Donor star breathes life into zombie companion
(5 March 2018 - ESA) ESA’s Integral space observatory has witnessed a rare event: the moment that winds emitted by a swollen red giant star revived its slow-spinning companion, the core of a dead star, bringing it back to life in a flash of X-rays.
Artist impression depicting winds from a red giant star impacting a neutron star to create prolonged X-ray emission. Such a system is rare: no more than ten are currently known. One was detected “switching on” in X-rays in August 2017, by ESA’s Integral satellite. (courtesy: ESA)
The X-ray flare was first detected by Integral on 13 August 2017 from an unknown source in the direction of the crowded centre of our Milky Way. The sudden detection triggered a slew of follow-up observations in the following weeks to pin down the culprit.
The observations revealed a strongly magnetised and slowly rotating neutron star that had likely just begun to feed on material from a neighbouring red giant star.
Stars the mass of our Sun, and up to eight times more massive, evolve into red giants towards the end of their lives. Their outer layers puff up and expand millions of kilometres, their dusty, gassy shells blown away from the central star in relatively slow winds up to few hundreds of km/s.
Artist impression of some possible evolutionary pathways for stars of different initial masses. Some proto-stars, brown dwarfs, never actually get hot enough to ignite into fully-fledged stars, and simply cool off and fade away. Red dwarfs, the most common type of star, keep burning until they have transformed all their hydrogen into helium, turning into a white dwarf. Sun-like stars swell into red giants before puffing away their outer shells into colourful nebula while their cores collapse into a white dwarf. The most massive stars collapse abruptly once they have burned through their fuel, triggering a supernova explosion or gamma-ray burst, and leaving behind a neutron star or black hole. (courtesy: ESA)
Even larger stars, up to 25–30 times more massive than the Sun, race through their fuel and explode in a supernova, sometimes leaving behind a spinning stellar corpse with a strong magnetic field, known as a neutron star. This tiny core packs the mass of nearly one and half Suns into a sphere only 10 km across, making them some of the densest celestial objects known.
It is not uncommon to find stars paired together, but the new system of a neutron star and red giant is a particularly rare breed known as a ‘symbiotic X-ray binary’, with no more than 10 known.
“Integral caught a unique moment in the birth of a rare binary system,” says Enrico Bozzo from University of Geneva and lead author of the paper that describes the discovery. “The red giant released a sufficiently dense slow wind to feed its neutron star companion, giving rise to high-energy emission from the dead stellar core for the first time.”
The pairing is certainly peculiar. ESA’s XMM-Newton and NASA’s NuSTAR space telescopes showed that the neutron star spins almost every two hours – very slow compared with other neutron stars, which can spin up to many times per second.
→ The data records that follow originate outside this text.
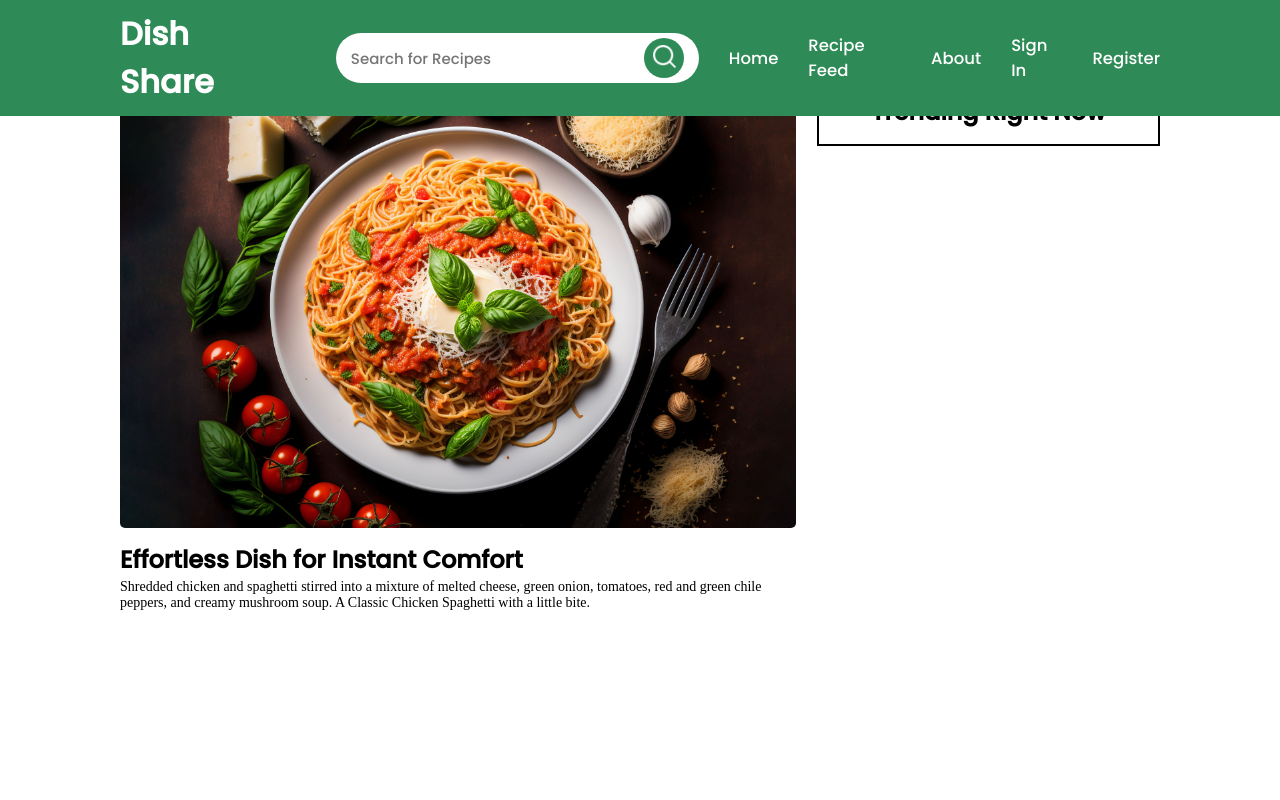
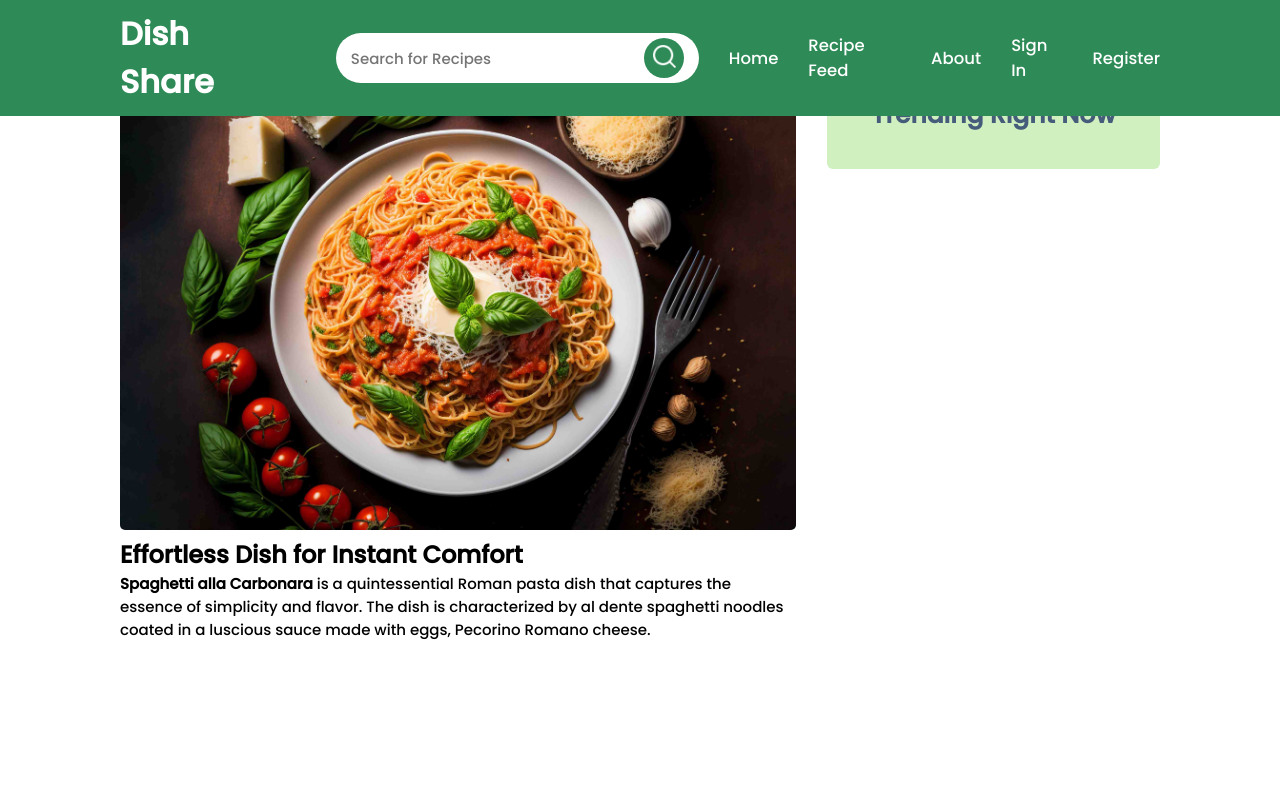
Before and after one commit to Elbadil/Dish_Share, a Flask app: page /home in a window 1280 px wide. Run offline with Flask 3, Linux system fonts and the light colour scheme; some libraries are stand-ins or nearby versions.

Commit message:
Trending aside Completed

```diff
--- a/app/static/styles/home.css
+++ b/app/static/styles/home.css
@@ -1,7 +1,83 @@
 
-section.main-dish {
-    float: left;
+.main-section {
+    width: 100%;
+    display: flex;
+    justify-content: space-between;
+}
+
+.main-dish-home {
     width: 65%;
+    margin-top: 10px;
+    margin-bottom: 30px;
+}
+
+.main-dish-home a{
+    text-decoration: none;
+    color: black;
+}
+
+.main-dish-home a:hover {
+    text-decoration: underline;
+}
+
+.main-dish-home p {
+    font-size: 15px;
+}
+.main-img {
+    border-radius: 5px;
+    width: 100%;
+}
+
+.trending-bar {
+    display: block;
+    height: 100%;
+    width: 32%;
+    margin-top: 10px;
+    background-color:#D0F0C0;
+    border-radius: 6px;
+    padding-bottom: 15px;
+}
+
+.trending-bar h1 {
+    padding-bottom: 10px;
+    margin-top: 16px;
+    margin-bottom: 10px;
+    font-size: 25px;
+    text-align: center;
+    color: #455d7a;
+}
+
+.trending-recipes {
+    display: flex;
+    align-items: center;
+    justify-content: space-between;
+    margin-top: 10px;
+}
+
+.trending-recipes a {
+    color: black;
+    text-decoration: none;
+}
+
+.trending-recipes a:hover {
+    text-decoration: underline;
+}
+
+.trending-img {
+    border-radius: 6px;
+    margin-left: 15px;
+    margin-right: 10px;
+    width: 130px;
+    border: 1px solid black;
+}
+
+.recipe-title {
+    margin-right: 5px;
+    font-size: 15px;
+}
+/* section.main-dish {
+    width: 65%;
+    margin-bottom: 30px;
 }
 
 section img.main-img {
@@ -13,20 +89,10 @@
 section.main-dish a{
     text-decoration: none;
     color: black;
-    position: relative;
 }
 
-.main-dish h1::after {
-    content: '';
-    display: block;
-    width: 0;
-    height: 2px;
-    background-color: seagreen;
-    transition: width 0.3s ease;
-}
-
-.main-dish h1:hover::after {
-    width: 50%;
+section.main-dish a:hover {
+    text-decoration: underline;
 }
 
 section.main-dish p {
@@ -67,5 +133,5 @@
 .recipe-title {
     font-family: montserrat;
     font-size: 12px;
-    margin-top: 8px; /* Adjust the margin as needed */
-}
+    margin-top: 8px;
+} */
--- a/app/templates/home.html
+++ b/app/templates/home.html
@@ -1,22 +1,31 @@
 {% extends "layout.html" %}
 {% block content %}
-    <section class="main-dish">
-        <a href="#"><img src="../static/images/spaghetti-chicken.jpg" alt="spaghetti-chicken" class="main-img"></a>
-        <a href="#" class="main-title"><h1>Effortless Dish for Instant Comfort</h1></a>
-        <p>Shredded chicken and spaghetti stirred into a mixture of melted cheese, green onion, tomatoes, red and green chile peppers, and creamy mushroom soup.
-            A Classic Chicken Spaghetti with a little bite.</p>
-    </section>
-    <aside class="trending-bar">
-        <h1>Trending Right Now</h1>
-        <!-- <div class="trending-recipes">
+    <div class="main-section">
+        <div class="main-dish-home">
+            <a href="#"><img src="{{ url_for('static', filename='images/spaghetti-chicken.jpg') }}" alt="spaghetti-chicken" class="main-img"></a>
+            <a href="#" class="main-title"><h2>Effortless Dish for Instant Comfort</h2></a>
+            <p><a href="#"><b>Spaghetti alla Carbonara</b></a> is a quintessential Roman pasta dish that
+                captures the essence of simplicity and flavor.
+                The dish is characterized by al dente spaghetti
+                noodles coated in a luscious sauce made with eggs,
+                Pecorino Romano cheese.</p>
+        </div>
+        <div class="trending-bar">
+            <h1>Trending Right Now</h1>
             {% for recipe in first_four %}
-            <div class="recipe-pic">
-                <img class="" src="{{ recipe.image }}">
-            </div>
-            <div class="recipe-title">{{ recipe.title }}</div>
+                <div class="trending-recipes">
+                    <div class="recipe-pics">
+                        <a href="{{ url_for('extern_recipe', recipe_id=recipe.id) }}">
+                            <img class="trending-img" src="{{ recipe.image }}">
+                        </a>
+                    </div>
+                        <a href="{{ url_for('extern_recipe', recipe_id=recipe.id) }}">
+                            <div class="recipe-title">{{ recipe.title }}</div>
+                        </a>
+                </div>
             {% endfor %}
-        </div> -->
-    </aside>
+        </div>
+    </div>
     <!-- {% for recipe in recipes %}
     <article class="media content-section">
         <div class="media-body">
```
Also changed, not shown: app/static/images/spaghetti-chicken.jpg, 1 other file.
Then, the first measurement of the magnetic field of such a neutron star revealed it to be surprisingly strong.
A strong magnetic field typically points to a young neutron star – the magnetic field is thought to fade over time – while a red giant is much older, making it a bizarre couple to have grown up together.
“These objects are puzzling,” says Enrico. “It might be that either the neutron star magnetic field does not decay substantially with time after all, or the neutron star actually formed later in the history of the binary system. That would mean it collapsed from a white dwarf into a neutron star as a result of feeding off the red giant over a long time, rather than becoming a neutron star as a result of a more traditional supernova explosion of a short-lived massive star.”
With a young neutron star and an old red giant, at some point the winds travelling from the puffed-up giant will begin to rain on to the smaller star, slowing its spin and emitting X-rays.
“We haven’t seen this object before in the past 15 years of our observations with Integral, so we believe we saw the X-rays turning on for the first time,” says Erik Kuulkers, ESA’s Integral project scientist. “We’ll continue to watch how it behaves in case it is just a long ‘burp’ of winds, but so far we haven’t seen any significant changes.”
The rapid response of the follow-up observations was enabled by the SmartNet community. This included important contributions from ESA’s XMM-Newton and NASA’s NuSTAR and Swift space telescopes, and the ground-based Southern Astrophysical Research Telescope, Faulkes Telescopes North and South and the Las Cumbres Observatory.
“IGR J17329-2731: the birth of a symbiotic X-ray binary,” by E. Bozzo et al is accepted for publication in Astronomy & Astrophysics.